_What the exercise asks_:
In your copy, drop the images and return each record exactly as it stands.
====
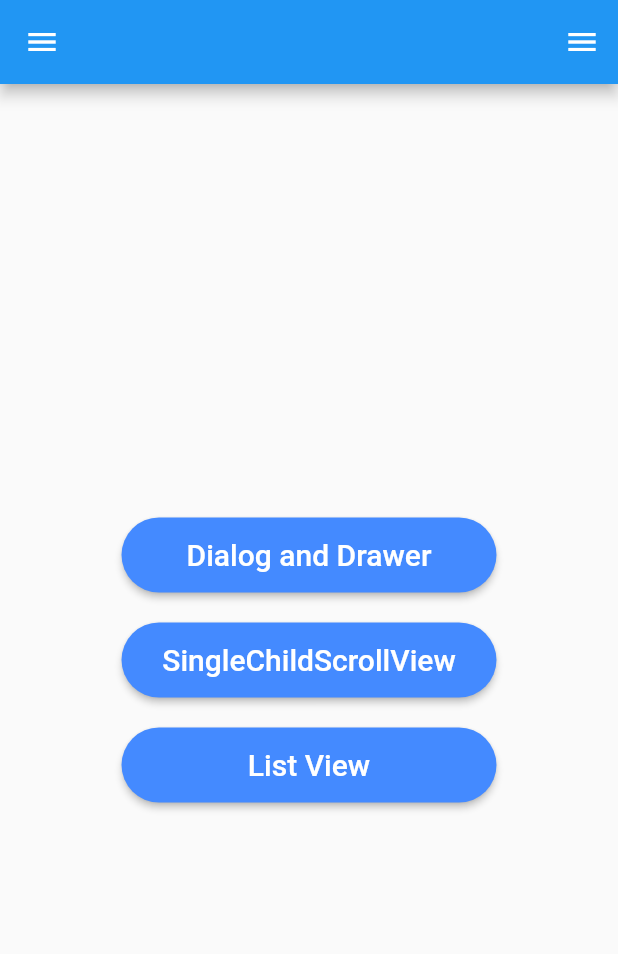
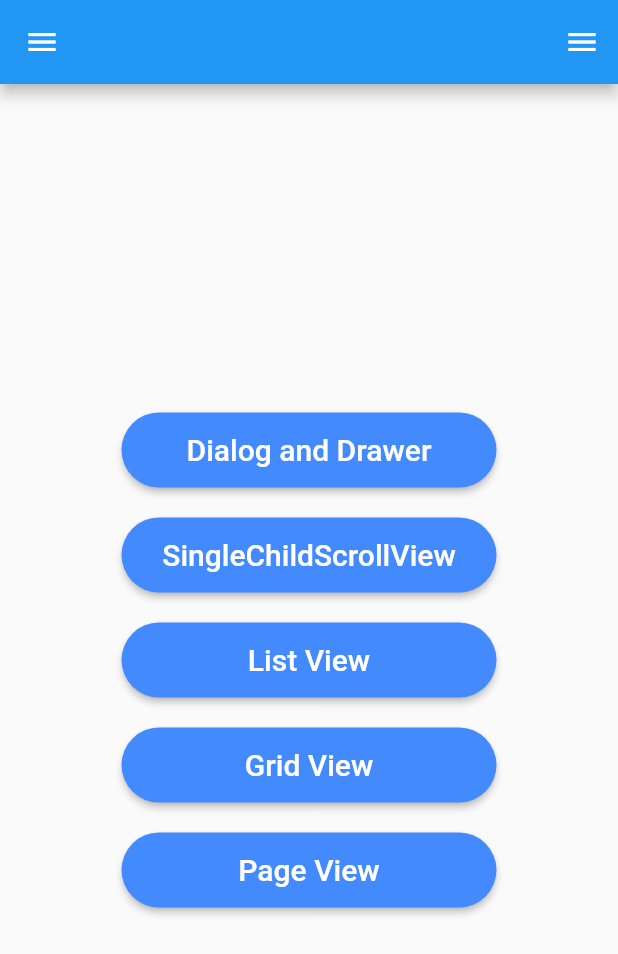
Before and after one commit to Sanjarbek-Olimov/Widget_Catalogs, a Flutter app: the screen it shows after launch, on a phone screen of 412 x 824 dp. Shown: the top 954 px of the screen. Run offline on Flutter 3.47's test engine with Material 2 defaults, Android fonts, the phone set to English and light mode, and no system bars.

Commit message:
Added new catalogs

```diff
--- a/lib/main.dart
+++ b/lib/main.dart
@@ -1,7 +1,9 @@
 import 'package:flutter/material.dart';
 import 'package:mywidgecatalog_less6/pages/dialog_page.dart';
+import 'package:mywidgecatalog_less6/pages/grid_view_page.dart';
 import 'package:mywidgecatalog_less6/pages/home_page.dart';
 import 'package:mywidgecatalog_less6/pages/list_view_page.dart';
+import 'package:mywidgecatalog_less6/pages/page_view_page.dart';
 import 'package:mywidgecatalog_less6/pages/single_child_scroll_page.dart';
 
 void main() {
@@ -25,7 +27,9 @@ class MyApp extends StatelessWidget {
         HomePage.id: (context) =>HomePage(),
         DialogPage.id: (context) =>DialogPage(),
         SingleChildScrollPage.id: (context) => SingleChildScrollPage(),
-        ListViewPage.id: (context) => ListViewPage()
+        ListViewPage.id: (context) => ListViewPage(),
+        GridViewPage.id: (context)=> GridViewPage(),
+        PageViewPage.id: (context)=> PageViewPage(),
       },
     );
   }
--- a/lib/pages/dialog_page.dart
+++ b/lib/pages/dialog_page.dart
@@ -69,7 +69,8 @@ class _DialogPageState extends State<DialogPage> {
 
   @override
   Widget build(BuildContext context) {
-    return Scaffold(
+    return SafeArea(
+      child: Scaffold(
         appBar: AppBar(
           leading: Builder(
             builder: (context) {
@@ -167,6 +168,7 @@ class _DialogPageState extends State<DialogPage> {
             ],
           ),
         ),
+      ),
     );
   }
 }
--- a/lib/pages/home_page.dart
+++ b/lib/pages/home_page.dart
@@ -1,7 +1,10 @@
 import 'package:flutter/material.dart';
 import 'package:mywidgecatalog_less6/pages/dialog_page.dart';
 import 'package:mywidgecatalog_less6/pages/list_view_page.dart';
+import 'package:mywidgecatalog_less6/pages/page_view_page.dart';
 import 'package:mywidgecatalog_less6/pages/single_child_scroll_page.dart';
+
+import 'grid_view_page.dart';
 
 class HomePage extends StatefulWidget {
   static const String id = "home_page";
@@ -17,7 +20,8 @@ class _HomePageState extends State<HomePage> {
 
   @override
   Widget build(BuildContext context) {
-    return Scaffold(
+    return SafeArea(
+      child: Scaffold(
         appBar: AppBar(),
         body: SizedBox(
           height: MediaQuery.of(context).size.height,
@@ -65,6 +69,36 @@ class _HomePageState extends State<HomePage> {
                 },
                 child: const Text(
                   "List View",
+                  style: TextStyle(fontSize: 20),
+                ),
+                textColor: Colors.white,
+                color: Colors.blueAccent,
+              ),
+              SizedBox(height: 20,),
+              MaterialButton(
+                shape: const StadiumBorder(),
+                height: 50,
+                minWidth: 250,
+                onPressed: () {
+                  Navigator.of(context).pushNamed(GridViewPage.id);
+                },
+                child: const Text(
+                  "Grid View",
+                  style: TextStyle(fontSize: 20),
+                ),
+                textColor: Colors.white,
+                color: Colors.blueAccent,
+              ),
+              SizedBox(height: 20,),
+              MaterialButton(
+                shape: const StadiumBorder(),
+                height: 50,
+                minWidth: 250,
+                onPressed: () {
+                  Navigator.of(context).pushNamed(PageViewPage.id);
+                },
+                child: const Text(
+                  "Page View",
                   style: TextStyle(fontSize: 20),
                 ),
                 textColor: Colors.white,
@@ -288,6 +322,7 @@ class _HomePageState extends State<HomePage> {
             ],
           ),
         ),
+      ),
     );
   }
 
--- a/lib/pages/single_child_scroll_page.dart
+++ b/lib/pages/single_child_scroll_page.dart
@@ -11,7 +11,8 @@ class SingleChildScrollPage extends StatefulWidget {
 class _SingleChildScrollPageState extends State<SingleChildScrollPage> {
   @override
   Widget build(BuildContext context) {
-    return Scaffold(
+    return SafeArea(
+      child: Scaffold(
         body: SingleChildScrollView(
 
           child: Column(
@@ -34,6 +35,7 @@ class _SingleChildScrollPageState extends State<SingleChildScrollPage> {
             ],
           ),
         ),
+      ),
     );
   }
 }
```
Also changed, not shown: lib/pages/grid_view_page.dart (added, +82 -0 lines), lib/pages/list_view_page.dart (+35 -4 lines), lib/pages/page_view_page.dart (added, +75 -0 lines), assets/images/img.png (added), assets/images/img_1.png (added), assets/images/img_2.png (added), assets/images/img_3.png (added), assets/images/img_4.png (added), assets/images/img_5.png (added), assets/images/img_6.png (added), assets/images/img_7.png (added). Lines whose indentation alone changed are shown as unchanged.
====
_Solution to this task_:
Before and after one commit to Sanjarbek-Olimov/Widget_Catalogs, a Flutter app: the screen it shows after launch, on a phone screen of 412 x 824 dp. Shown: the top 954 px of the screen. Run offline on Flutter 3.47's test engine with Material 2 defaults, Android fonts, the phone set to English and light mode, and no system bars.

Commit message:
Added new catalogs

```diff
--- a/lib/main.dart
+++ b/lib/main.dart
@@ -1,7 +1,9 @@
 import 'package:flutter/material.dart';
 import 'package:mywidgecatalog_less6/pages/dialog_page.dart';
+import 'package:mywidgecatalog_less6/pages/grid_view_page.dart';
 import 'package:mywidgecatalog_less6/pages/home_page.dart';
 import 'package:mywidgecatalog_less6/pages/list_view_page.dart';
+import 'package:mywidgecatalog_less6/pages/page_view_page.dart';
 import 'package:mywidgecatalog_less6/pages/single_child_scroll_page.dart';
 
 void main() {
@@ -25,7 +27,9 @@ class MyApp extends StatelessWidget {
         HomePage.id: (context) =>HomePage(),
         DialogPage.id: (context) =>DialogPage(),
         SingleChildScrollPage.id: (context) => SingleChildScrollPage(),
-        ListViewPage.id: (context) => ListViewPage()
+        ListViewPage.id: (context) => ListViewPage(),
+        GridViewPage.id: (context)=> GridViewPage(),
+        PageViewPage.id: (context)=> PageViewPage(),
       },
     );
   }
--- a/lib/pages/dialog_page.dart
+++ b/lib/pages/dialog_page.dart
@@ -69,7 +69,8 @@ class _DialogPageState extends State<DialogPage> {
 
   @override
   Widget build(BuildContext context) {
-    return Scaffold(
+    return SafeArea(
+      child: Scaffold(
         appBar: AppBar(
           leading: Builder(
             builder: (context) {
@@ -167,6 +168,7 @@ class _DialogPageState extends State<DialogPage> {
             ],
           ),
         ),
+      ),
     );
   }
 }
--- a/lib/pages/home_page.dart
+++ b/lib/pages/home_page.dart
@@ -1,7 +1,10 @@
 import 'package:flutter/material.dart';
 import 'package:mywidgecatalog_less6/pages/dialog_page.dart';
 import 'package:mywidgecatalog_less6/pages/list_view_page.dart';
+import 'package:mywidgecatalog_less6/pages/page_view_page.dart';
 import 'package:mywidgecatalog_less6/pages/single_child_scroll_page.dart';
+
+import 'grid_view_page.dart';
 
 class HomePage extends StatefulWidget {
   static const String id = "home_page";
@@ -17,7 +20,8 @@ class _HomePageState extends State<HomePage> {
 
   @override
   Widget build(BuildContext context) {
-    return Scaffold(
+    return SafeArea(
+      child: Scaffold(
         appBar: AppBar(),
         body: SizedBox(
           height: MediaQuery.of(context).size.height,
@@ -65,6 +69,36 @@ class _HomePageState extends State<HomePage> {
                 },
                 child: const Text(
                   "List View",
+                  style: TextStyle(fontSize: 20),
+                ),
+                textColor: Colors.white,
+                color: Colors.blueAccent,
+              ),
+              SizedBox(height: 20,),
+              MaterialButton(
+                shape: const StadiumBorder(),
+                height: 50,
+                minWidth: 250,
+                onPressed: () {
+                  Navigator.of(context).pushNamed(GridViewPage.id);
+                },
+                child: const Text(
+                  "Grid View",
+                  style: TextStyle(fontSize: 20),
+                ),
+                textColor: Colors.white,
+                color: Colors.blueAccent,
+              ),
+              SizedBox(height: 20,),
+              MaterialButton(
+                shape: const StadiumBorder(),
+                height: 50,
+                minWidth: 250,
+                onPressed: () {
+                  Navigator.of(context).pushNamed(PageViewPage.id);
+                },
+                child: const Text(
+                  "Page View",
                   style: TextStyle(fontSize: 20),
                 ),
                 textColor: Colors.white,
@@ -288,6 +322,7 @@ class _HomePageState extends State<HomePage> {
             ],
           ),
         ),
+      ),
     );
   }
 
--- a/lib/pages/single_child_scroll_page.dart
+++ b/lib/pages/single_child_scroll_page.dart
@@ -11,7 +11,8 @@ class SingleChildScrollPage extends StatefulWidget {
 class _SingleChildScrollPageState extends State<SingleChildScrollPage> {
   @override
   Widget build(BuildContext context) {
-    return Scaffold(
+    return SafeArea(
+      child: Scaffold(
         body: SingleChildScrollView(
 
           child: Column(
@@ -34,6 +35,7 @@ class _SingleChildScrollPageState extends State<SingleChildScrollPage> {
             ],
           ),
         ),
+      ),
     );
   }
 }
```
Also changed, not shown: lib/pages/grid_view_page.dart (added, +82 -0 lines), lib/pages/list_view_page.dart (+35 -4 lines), lib/pages/page_view_page.dart (added, +75 -0 lines), assets/images/img.png (added), assets/images/img_1.png (added), assets/images/img_2.png (added), assets/images/img_3.png (added), assets/images/img_4.png (added), assets/images/img_5.png (added), assets/images/img_6.png (added), assets/images/img_7.png (added). Lines whose indentation alone changed are shown as unchanged.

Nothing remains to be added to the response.